Tuesday, February 6, 2007
Suicide rate of US soldiers in Iraq

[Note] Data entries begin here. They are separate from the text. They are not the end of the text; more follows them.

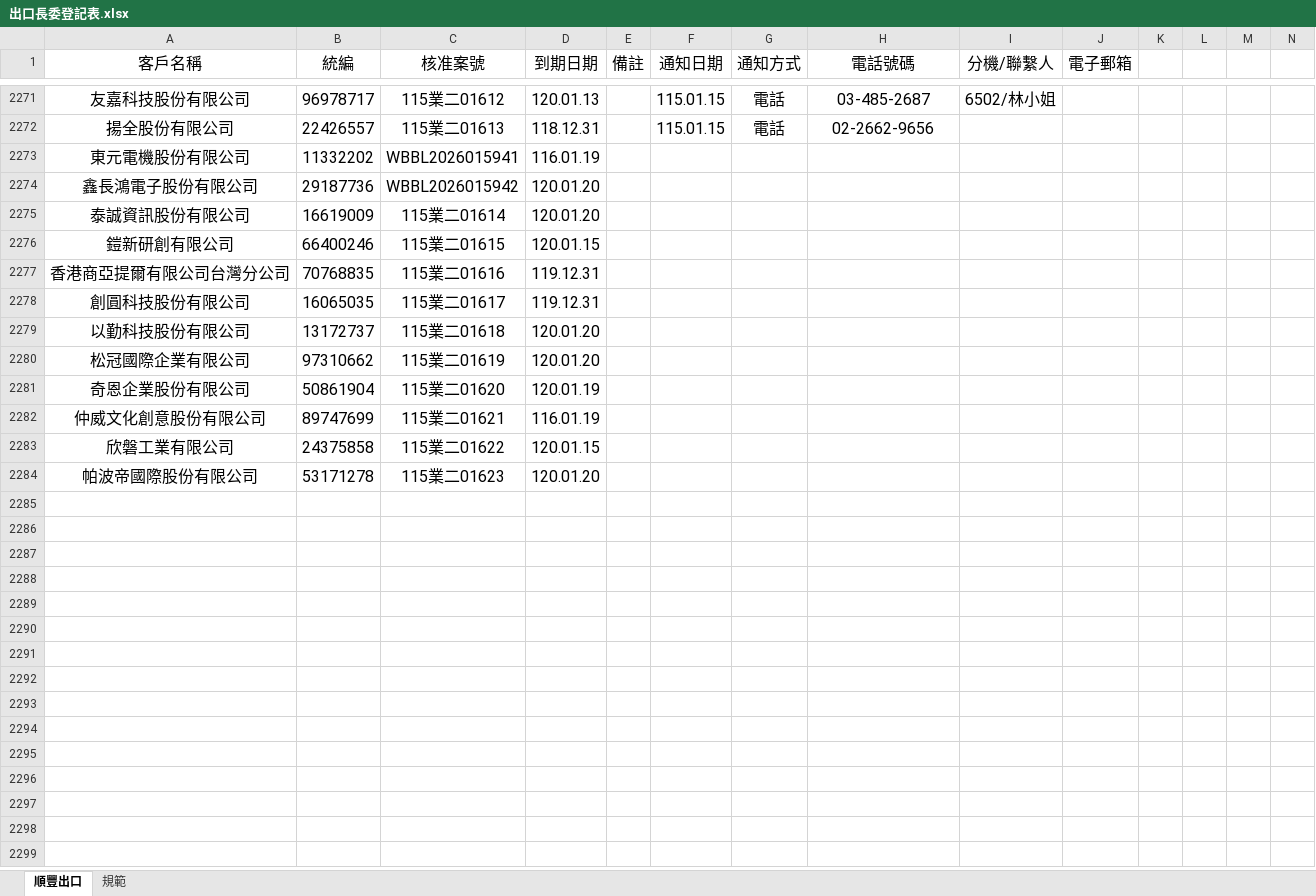
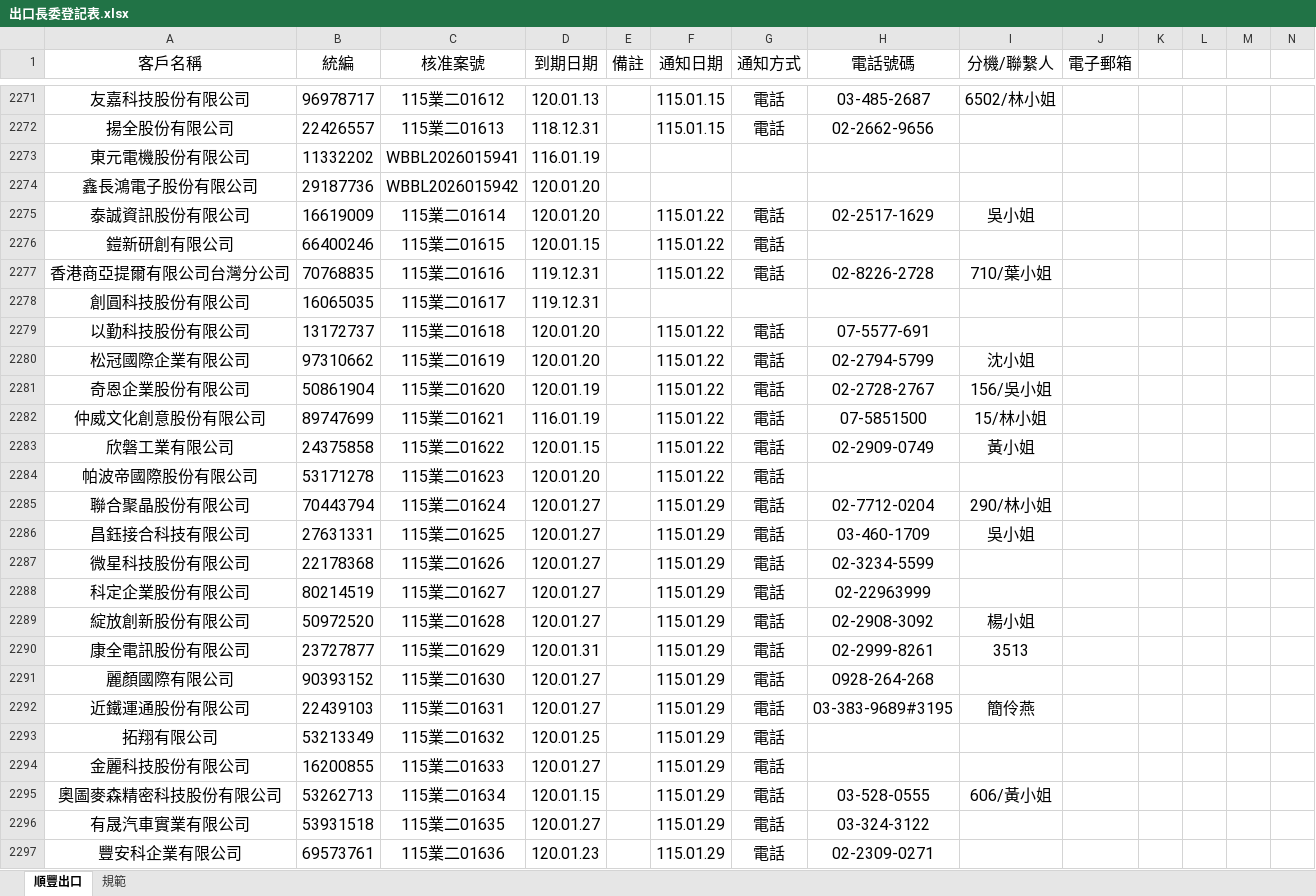
Before and after one commit to liyijung/declaration, an Excel workbook: Export_format/出口長委登記表.xlsx, sheet 順豐出口, drawn as a sheet; only a part is shown, gaps mark what is left out; values as stored, in another font and other column widths than the file's, no borders; conditional formats not drawn; rows hold the shown columns only; the diff names each change by its address in the sheet, - before the commit and + after, or states it on an @@ line.

Commit message:
Add files via upload

```diff
--- a/Export_format/出口長委登記表.xlsx (sheet 順豐出口)
+++ b/Export_format/出口長委登記表.xlsx (sheet 順豐出口)
-F2275:F2277 (通知日期): (empty)
+F2275:F2277 (通知日期): 115.01.22
-G2275:G2277 (通知方式): (empty)
+G2275:G2277 (通知方式): 電話
-H2275 (電話號碼): (empty)
+H2275 (電話號碼): 02-2517-1629
-I2275 (分機/聯繫人): (empty)
+I2275 (分機/聯繫人): 吳小姐
-H2277 (電話號碼): (empty)
+H2277 (電話號碼): 02-8226-2728
-I2277 (分機/聯繫人): (empty)
+I2277 (分機/聯繫人): 710/葉小姐
-F2279:F2284 (通知日期): (empty)
+F2279:F2284 (通知日期): 115.01.22
-G2279:G2284 (通知方式): (empty)
+G2279:G2284 (通知方式): 電話
-H2279 (電話號碼): (empty)
+H2279 (電話號碼): 07-5577-691
-H2280 (電話號碼): (empty)
+H2280 (電話號碼): 02-2794-5799
-I2280 (分機/聯繫人): (empty)
+I2280 (分機/聯繫人): 沈小姐
-H2281 (電話號碼): (empty)
+H2281 (電話號碼): 02-2728-2767
-I2281 (分機/聯繫人): (empty)
+I2281 (分機/聯繫人): 156/吳小姐
-H2282 (電話號碼): (empty)
+H2282 (電話號碼): 07-5851500
-I2282 (分機/聯繫人): (empty)
+I2282 (分機/聯繫人): 15/林小姐
-H2283 (電話號碼): (empty)
+H2283 (電話號碼): 02-2909-0749
-I2283 (分機/聯繫人): (empty)
+I2283 (分機/聯繫人): 黃小姐
+row 2285: 聯合聚晶股份有限公司 | 70443794 | 115業二01624 | 120.01.27 |  | 115.01.29 | 電話 | 02-7712-0204 | 290/林小姐
+row 2286: 昌鈺接合科技有限公司 | 27631331 | 115業二01625 | 120.01.27 |  | 115.01.29 | 電話 | 03-460-1709 | 吳小姐
+row 2287: 微星科技股份有限公司 | 22178368 | 115業二01626 | 120.01.27 |  | 115.01.29 | 電話 | 02-3234-5599
+row 2288: 科定企業股份有限公司 | 80214519 | 115業二01627 | 120.01.27 |  | 115.01.29 | 電話 | 02-22963999
+row 2289: 綻放創新股份有限公司 | 50972520 | 115業二01628 | 120.01.27 |  | 115.01.29 | 電話 | 02-2908-3092 | 楊小姐
+row 2290: 康全電訊股份有限公司 | 23727877 | 115業二01629 | 120.01.31 |  | 115.01.29 | 電話 | 02-2999-8261 | 3513
+row 2291: 麗顏國際有限公司 | 90393152 | 115業二01630 | 120.01.27 |  | 115.01.29 | 電話 | 0928-264-268
+row 2292: 近鐵運通股份有限公司 | 22439103 | 115業二01631 | 120.01.27 |  | 115.01.29 | 電話 | 03-383-9689#3195 | 簡伶燕
+row 2293: 拓翔有限公司 | 53213349 | 115業二01632 | 120.01.25 |  | 115.01.29 | 電話
+row 2294: 金麗科技股份有限公司 | 16200855 | 115業二01633 | 120.01.27 |  | 115.01.29 | 電話
+row 2295: 奧圖麥森精密科技股份有限公司 | 53262713 | 115業二01634 | 120.01.15 |  | 115.01.29 | 電話 | 03-528-0555 | 606/黃小姐
+row 2296: 有晟汽車實業有限公司 | 53931518 | 115業二01635 | 120.01.27 |  | 115.01.29 | 電話 | 03-324-3122
+row 2297: 豐安科企業有限公司 | 69573761 | 115業二01636 | 120.01.23 |  | 115.01.29 | 電話 | 02-2309-0271
```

Osama Bin Laden and Al Quaida in Iraq make a big deal about the US soldier rate of suicide in Iraq which is about 10.5 per 100,000 in 2004, 19.9 per 100,000 in 2005 and probably higher in 2006. They claim it is their successes which is hurting the morale of US soldiers which is the cause. The trouble is that morale has been consistently high in the US military in Iraq, and Al Quaida's successes are laughable. Since 9/11, Al Quaida has lost their main sanctuary in Afghanistan, and they are clawing for survival even in Iraq and Pakistan. Stress is a recognized factor in suicide, but the stress leading to suicide may not be combat related. Tina Priest recently committed suicide after she was raped by a fellow soldier and placed on antidepressants. What may be an ignored significant source of suicide in Iraq is boredom. What people miss who use headline news as their window into soldiers' lives in Iraq is that the bulk of the time many soldiers spend in Iraq is in boredom. In many cases, the boredom is associated with being forced to stay in one place with no form or variation of mental diversion which then becomes akin to being stuck in a prison cell. With some people, this causes inner issues to come to the fore of their mind and can become consuming. It doesn't take war to drive people to suicide. Countries like Japan and Finland have higher rates of suicide which even leaves out a poor economy as a cause, and if you just count men, which the military still predominently consists of, far more countries have even higher rates of suicide. See http://en.wikipedia.org/wiki/List_of_countries_by_suicide_rate. Countries like South Korea whose high competition in education has been known to cause high rates of suicide among students whose greatest woe was a slump in grades or test scores. This doesn't mean that the increase in suicide rates in the US military in Iraq should be ignored, but no credence should be given to the reasons our enemies give for it.